Ma. Angelica Louise Naval, Norise Rgio Ortega

Miriam College

October 4, 2011
Abstract

We cannot deny the difficulty of finding a job here in the Philippines. Even those with degrees

are having a hard time finding a job that meets their needs and their family’s needs and because of this, a

lot of Filipinos are taking the opportunity to work abroad but in doing this they must learn to adapt with

the culture of the people they’re working with. The purpose of this study is to find out the degree of

conformity among overseas Filipino workers. In order to do so, the researchers went to POEA where they

got 170 OFWs as the participants. Four domains were used: belief, decision-making, lifestyle and

relationship. However, the results failed to come up with a strong conclusion.


Introduction

Working overseas nowadays is an ordinary thing for Filipinos. According to the 2010

census released by the Philippine National Statistics Office, there is about 2 million Overseas

Filipino Workers who works abroad (Ericta, 2011). It is common to know that in every Filipino

family there is at least one who is working in another country. Each of them has their own

different reasons why they want to work in another country; some might think that it’s a superb

opportunity while others might find it as their last resort in order to fulfill their family’s needs.

But accepting the fact that they are going to another country for hope of a good job, they are also

challenged to adapt the culture of the country where they will be staying.

However, the researchers have no interest with the personal reasons of Filipinos going

abroad but with the degree on which OFWs’ adapt a new environment, culture, and different

people. Also, with regards to what Herbert Kelman proposed, this study sought to find out if in

which type of conformity most OFWs fall; compliance, internalization or identification. By

assessing the level of conformity of OFWs, this can help the researchers to make an assumption

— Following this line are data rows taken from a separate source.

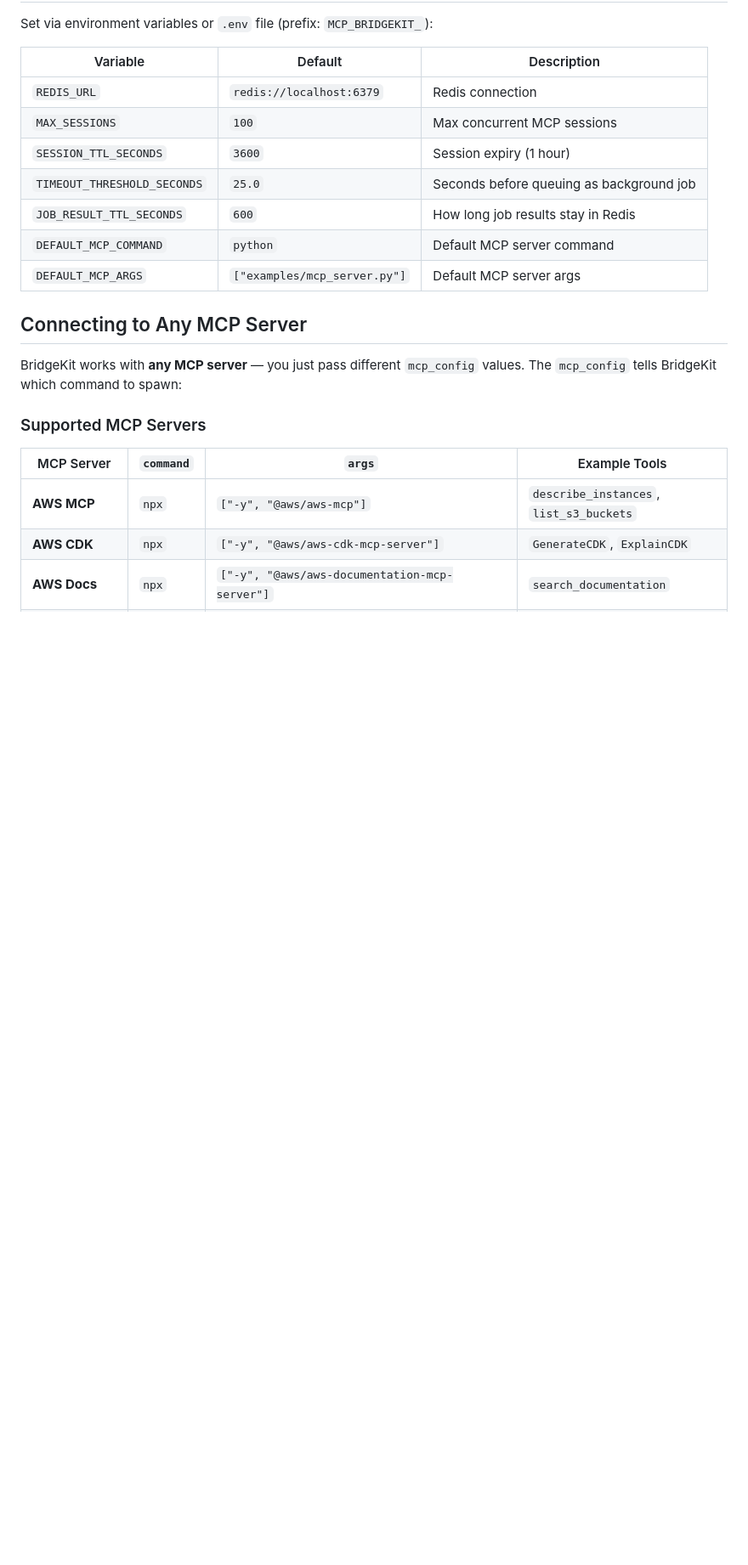
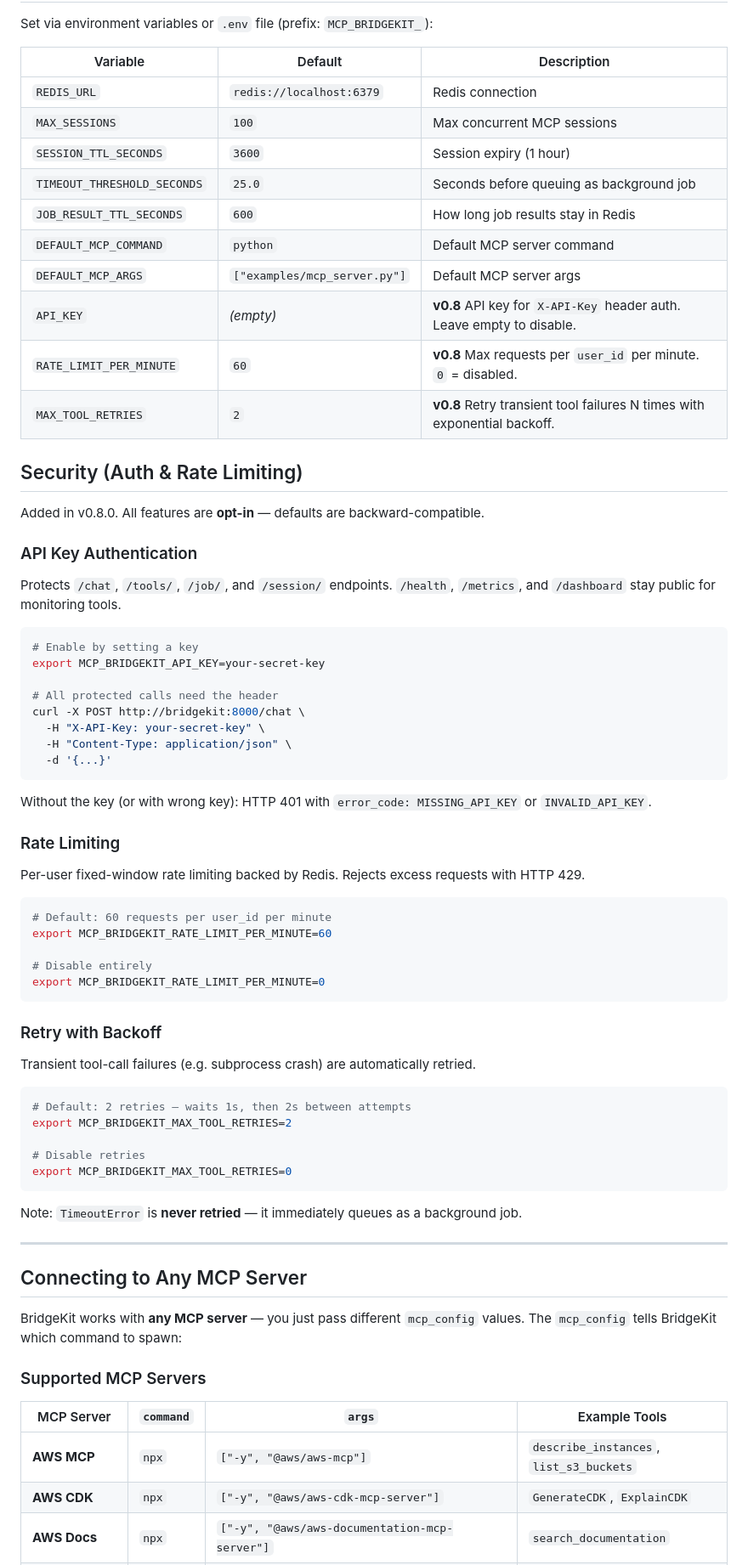
Before and after one commit to mkbhardwas12/mcp-bridgekit, a Markdown page: README.md, the part around one of its changes. Shown at 85% size. Drawn GitHub-style; blank space fills up the shorter version.

````diff
--- a/README.md
+++ b/README.md
@@ -374,6 +418,59 @@ Set via environment variables or `.env` file (prefix: `MCP_BRIDGEKIT_`):
 | `JOB_RESULT_TTL_SECONDS` | `600` | How long job results stay in Redis |
 | `DEFAULT_MCP_COMMAND` | `python` | Default MCP server command |
 | `DEFAULT_MCP_ARGS` | `["examples/mcp_server.py"]` | Default MCP server args |
+| `API_KEY` | _(empty)_ | **v0.8** API key for `X-API-Key` header auth. Leave empty to disable. |
+| `RATE_LIMIT_PER_MINUTE` | `60` | **v0.8** Max requests per `user_id` per minute. `0` = disabled. |
+| `MAX_TOOL_RETRIES` | `2` | **v0.8** Retry transient tool failures N times with exponential backoff. |
+
+## Security (Auth & Rate Limiting)
+
+Added in v0.8.0. All features are **opt-in** — defaults are backward-compatible.
+
+### API Key Authentication
+
+Protects `/chat`, `/tools/`, `/job/`, and `/session/` endpoints.
+`/health`, `/metrics`, and `/dashboard` stay public for monitoring tools.
+
+```bash
+# Enable by setting a key
+export MCP_BRIDGEKIT_API_KEY=your-secret-key
+
+# All protected calls need the header
+curl -X POST http://bridgekit:8000/chat \
+  -H "X-API-Key: your-secret-key" \
+  -H "Content-Type: application/json" \
+  -d '{...}'
+```
+
+Without the key (or with wrong key): HTTP 401 with `error_code: MISSING_API_KEY` or `INVALID_API_KEY`.
+
+### Rate Limiting
+
+Per-user fixed-window rate limiting backed by Redis. Rejects excess requests with HTTP 429.
+
+```bash
+# Default: 60 requests per user_id per minute
+export MCP_BRIDGEKIT_RATE_LIMIT_PER_MINUTE=60
+
+# Disable entirely
+export MCP_BRIDGEKIT_RATE_LIMIT_PER_MINUTE=0
+```
+
+### Retry with Backoff
+
+Transient tool-call failures (e.g. subprocess crash) are automatically retried.
+
+```bash
+# Default: 2 retries — waits 1s, then 2s between attempts
+export MCP_BRIDGEKIT_MAX_TOOL_RETRIES=2
+
+# Disable retries
+export MCP_BRIDGEKIT_MAX_TOOL_RETRIES=0
+```
+
+Note: `TimeoutError` is **never retried** — it immediately queues as a background job.
+
+---
 
 ## Connecting to Any MCP Server
 
````
Also changed, not shown: other parts of README.md (+45 -1 lines).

about the how well they live in foreign countries in terms of adapting to changes. This would

also help in gathering more information about the social status of Filipinos working abroad.
Review of Related Literature

According to Ducanes and Abella, Overseas Filipino Workers (OFWs) are figures who

are both much celebrated and much lamented from within the Philippines and outside of it.

OFWs are often called modern day heroes and their remittances frequently credited with having

kept the country’s economy afloat in the face of myriad political and economic crises over the

past three decades. On the flipside, OFWs are also often held as symbolic of the sad state of

Philippine society, especially as it is feared that the most talented workers are among those

leaving the country, at times to take on lower-skilled jobs not commensurate with their

qualifications.

There are many traits that Filipinos are well-known for; one of these is conformity. It was

described as the practice of making oneself fit in to his surroundings or accommodating the

norms that are being practiced in the place where he lives. (Tadiar, 2009) Conformity is not just

doing what other people do but it is also being affected with what you change in the way you do

something. It is being different, acting strangely from how one person knows himself personally

(Myers, 2010).People conforms and adapts their unreal personality. When they conform, they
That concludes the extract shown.